__INSTRUCTIONS FOR THE TASK__: After going through the data below, state how many lines contain "build", and nothing else.

*** DATASET ***

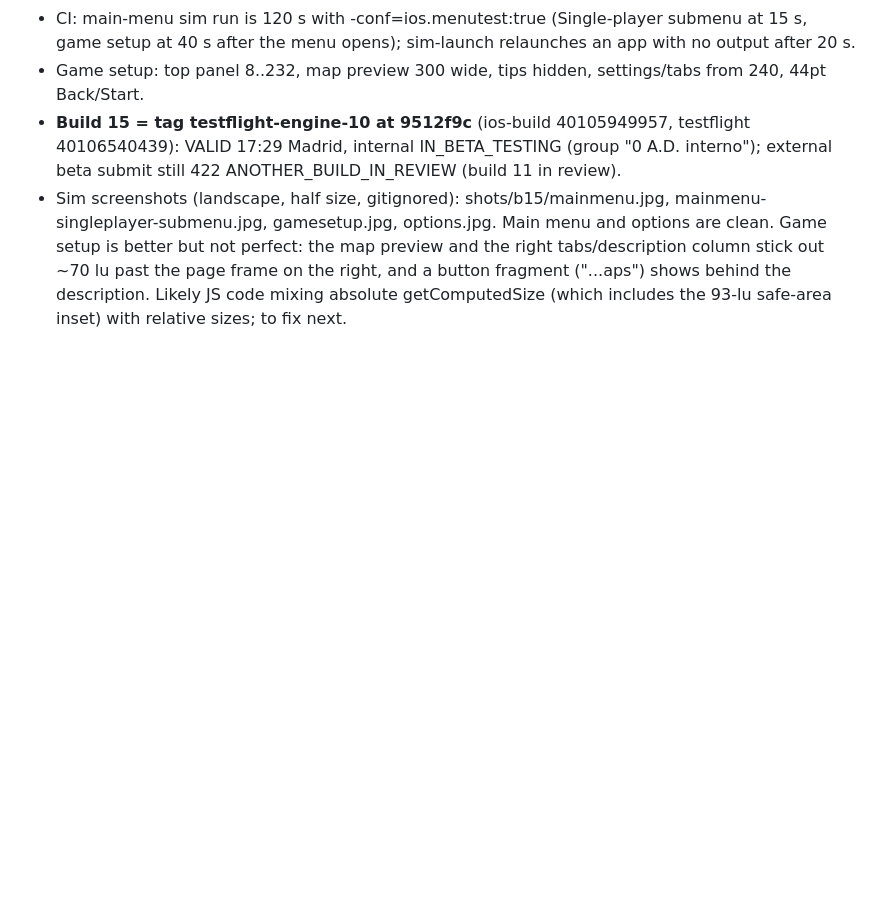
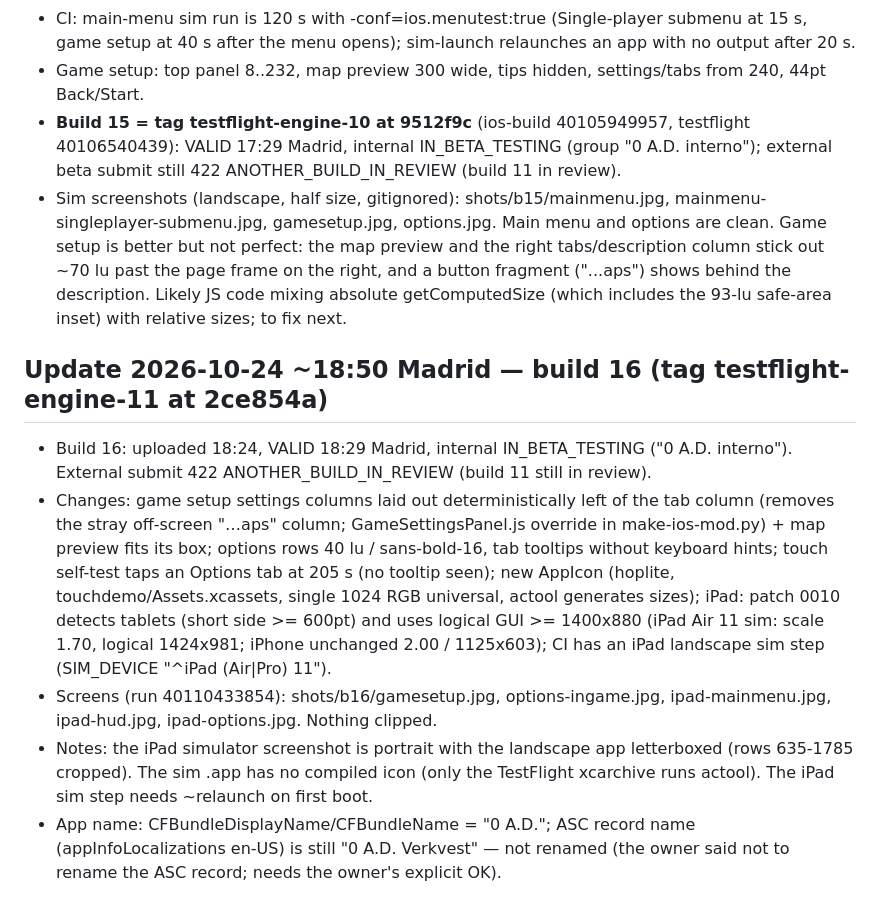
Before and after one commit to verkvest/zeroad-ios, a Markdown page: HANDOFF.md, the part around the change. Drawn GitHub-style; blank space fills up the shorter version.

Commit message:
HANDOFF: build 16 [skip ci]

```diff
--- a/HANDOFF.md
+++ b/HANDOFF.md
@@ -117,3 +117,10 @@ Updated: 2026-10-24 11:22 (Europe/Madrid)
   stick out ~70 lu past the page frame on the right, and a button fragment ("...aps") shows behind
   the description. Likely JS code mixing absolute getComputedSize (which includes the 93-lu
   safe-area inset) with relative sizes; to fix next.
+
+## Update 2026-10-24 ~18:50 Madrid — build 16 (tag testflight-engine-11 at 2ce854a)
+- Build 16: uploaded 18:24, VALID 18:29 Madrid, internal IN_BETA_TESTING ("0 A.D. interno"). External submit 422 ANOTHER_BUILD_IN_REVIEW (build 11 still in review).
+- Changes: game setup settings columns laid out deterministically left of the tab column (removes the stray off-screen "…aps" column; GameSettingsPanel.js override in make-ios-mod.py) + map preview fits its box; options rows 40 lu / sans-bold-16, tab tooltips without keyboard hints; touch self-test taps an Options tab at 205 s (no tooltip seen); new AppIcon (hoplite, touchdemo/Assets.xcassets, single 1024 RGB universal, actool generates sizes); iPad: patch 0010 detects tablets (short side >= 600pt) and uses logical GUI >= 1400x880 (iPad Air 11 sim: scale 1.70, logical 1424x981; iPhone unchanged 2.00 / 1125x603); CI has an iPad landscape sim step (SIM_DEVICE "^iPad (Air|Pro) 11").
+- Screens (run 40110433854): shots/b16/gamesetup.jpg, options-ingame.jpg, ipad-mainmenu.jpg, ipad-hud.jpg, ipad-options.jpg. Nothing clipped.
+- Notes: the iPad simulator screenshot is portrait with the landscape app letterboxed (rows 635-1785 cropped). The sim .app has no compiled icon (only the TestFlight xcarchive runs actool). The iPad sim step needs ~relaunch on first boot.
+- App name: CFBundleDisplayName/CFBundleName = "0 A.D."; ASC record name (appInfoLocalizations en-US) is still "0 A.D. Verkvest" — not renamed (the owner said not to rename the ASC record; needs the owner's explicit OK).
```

*** End of DATASET ***
*** DATASET ***

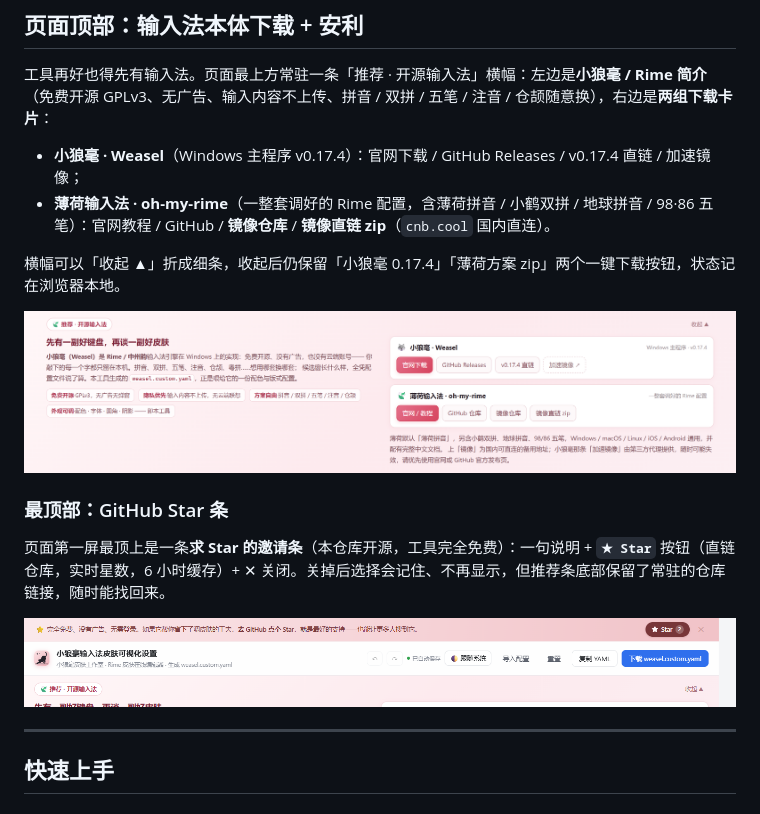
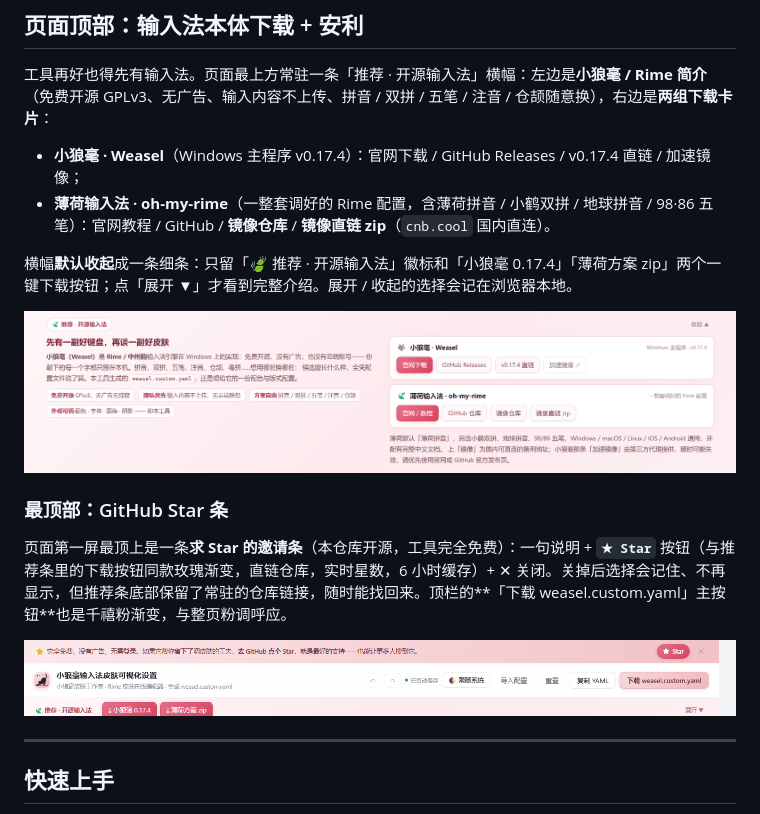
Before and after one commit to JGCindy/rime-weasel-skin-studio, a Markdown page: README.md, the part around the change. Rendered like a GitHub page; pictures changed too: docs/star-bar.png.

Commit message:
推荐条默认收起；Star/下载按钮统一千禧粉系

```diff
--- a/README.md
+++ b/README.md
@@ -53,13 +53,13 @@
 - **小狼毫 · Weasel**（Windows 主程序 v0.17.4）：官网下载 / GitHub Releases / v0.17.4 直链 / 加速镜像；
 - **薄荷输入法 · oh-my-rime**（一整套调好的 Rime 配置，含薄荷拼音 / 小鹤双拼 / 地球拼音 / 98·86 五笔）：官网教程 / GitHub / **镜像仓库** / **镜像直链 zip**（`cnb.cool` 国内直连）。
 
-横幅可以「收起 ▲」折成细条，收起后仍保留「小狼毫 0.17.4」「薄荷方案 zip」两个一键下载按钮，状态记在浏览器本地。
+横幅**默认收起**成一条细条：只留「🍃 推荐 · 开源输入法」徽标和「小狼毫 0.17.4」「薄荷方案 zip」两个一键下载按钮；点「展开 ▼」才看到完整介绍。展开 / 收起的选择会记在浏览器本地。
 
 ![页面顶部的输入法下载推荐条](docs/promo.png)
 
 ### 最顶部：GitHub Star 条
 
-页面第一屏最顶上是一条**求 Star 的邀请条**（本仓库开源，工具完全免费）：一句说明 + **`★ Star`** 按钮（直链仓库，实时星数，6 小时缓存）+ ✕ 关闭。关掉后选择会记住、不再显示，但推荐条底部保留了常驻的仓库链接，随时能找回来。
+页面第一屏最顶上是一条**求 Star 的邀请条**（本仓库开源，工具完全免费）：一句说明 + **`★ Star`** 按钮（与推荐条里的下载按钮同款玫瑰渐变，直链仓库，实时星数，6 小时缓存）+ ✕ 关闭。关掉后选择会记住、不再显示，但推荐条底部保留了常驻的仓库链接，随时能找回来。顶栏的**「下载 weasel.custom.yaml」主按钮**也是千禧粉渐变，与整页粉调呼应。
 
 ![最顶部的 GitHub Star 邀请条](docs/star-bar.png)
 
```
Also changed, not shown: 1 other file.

*** End of DATASET ***
*** DATASET ***

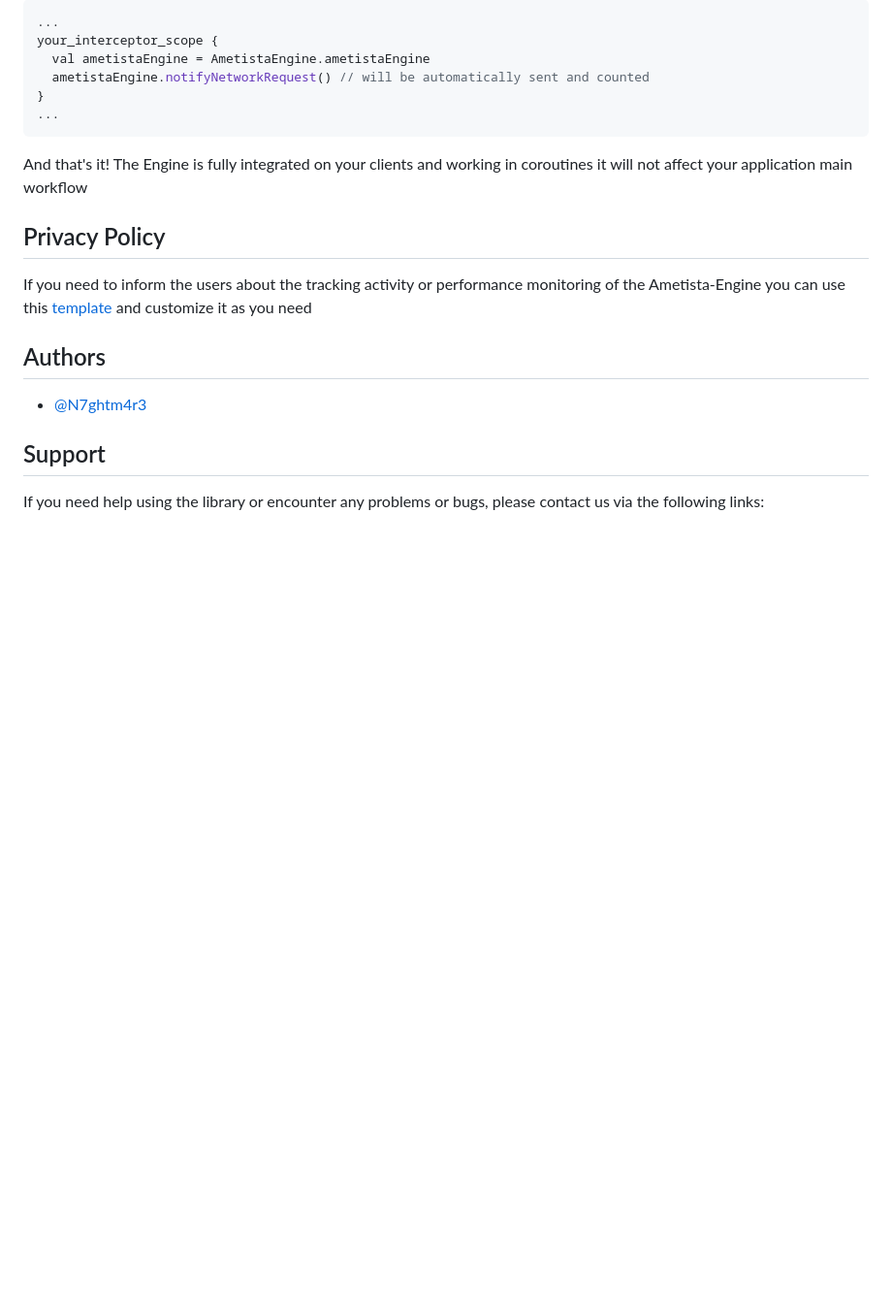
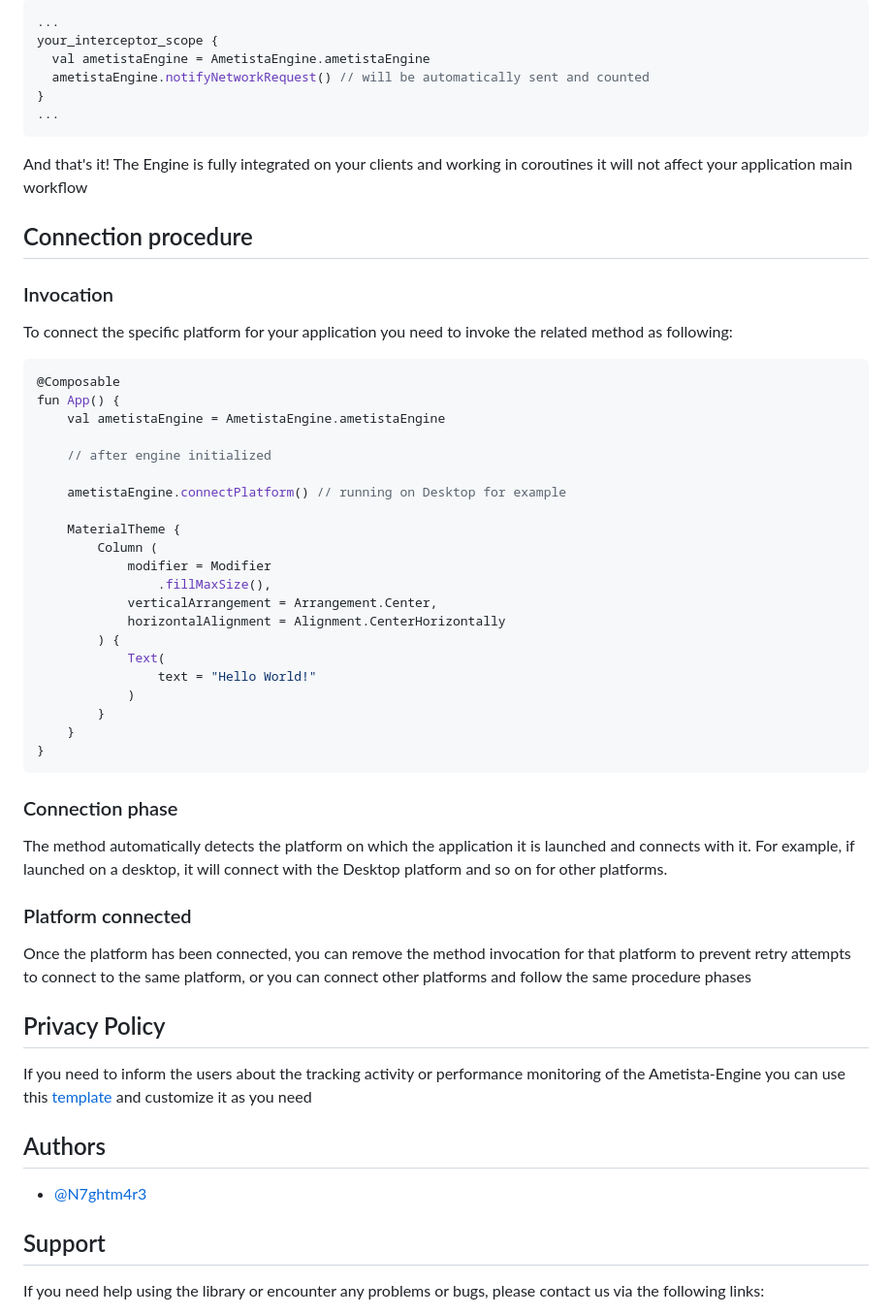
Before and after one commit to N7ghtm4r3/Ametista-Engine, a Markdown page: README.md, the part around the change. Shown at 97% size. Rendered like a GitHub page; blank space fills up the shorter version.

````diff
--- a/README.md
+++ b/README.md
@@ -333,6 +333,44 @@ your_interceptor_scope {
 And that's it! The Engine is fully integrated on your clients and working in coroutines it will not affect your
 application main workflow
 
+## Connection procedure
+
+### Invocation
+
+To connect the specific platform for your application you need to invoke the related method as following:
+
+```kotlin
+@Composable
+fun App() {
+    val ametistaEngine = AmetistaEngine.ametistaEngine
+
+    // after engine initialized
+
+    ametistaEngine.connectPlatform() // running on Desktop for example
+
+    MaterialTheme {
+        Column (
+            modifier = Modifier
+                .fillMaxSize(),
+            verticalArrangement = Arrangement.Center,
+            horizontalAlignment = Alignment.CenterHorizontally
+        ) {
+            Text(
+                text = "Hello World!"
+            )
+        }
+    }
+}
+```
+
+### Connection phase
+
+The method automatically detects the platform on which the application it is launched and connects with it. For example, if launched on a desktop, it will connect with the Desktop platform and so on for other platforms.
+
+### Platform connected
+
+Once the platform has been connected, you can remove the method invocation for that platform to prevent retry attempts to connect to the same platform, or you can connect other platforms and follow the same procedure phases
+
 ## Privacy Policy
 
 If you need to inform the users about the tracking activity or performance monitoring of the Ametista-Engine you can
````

*** End of DATASET ***

__SOLUTION TO THE PROBLEM__: 3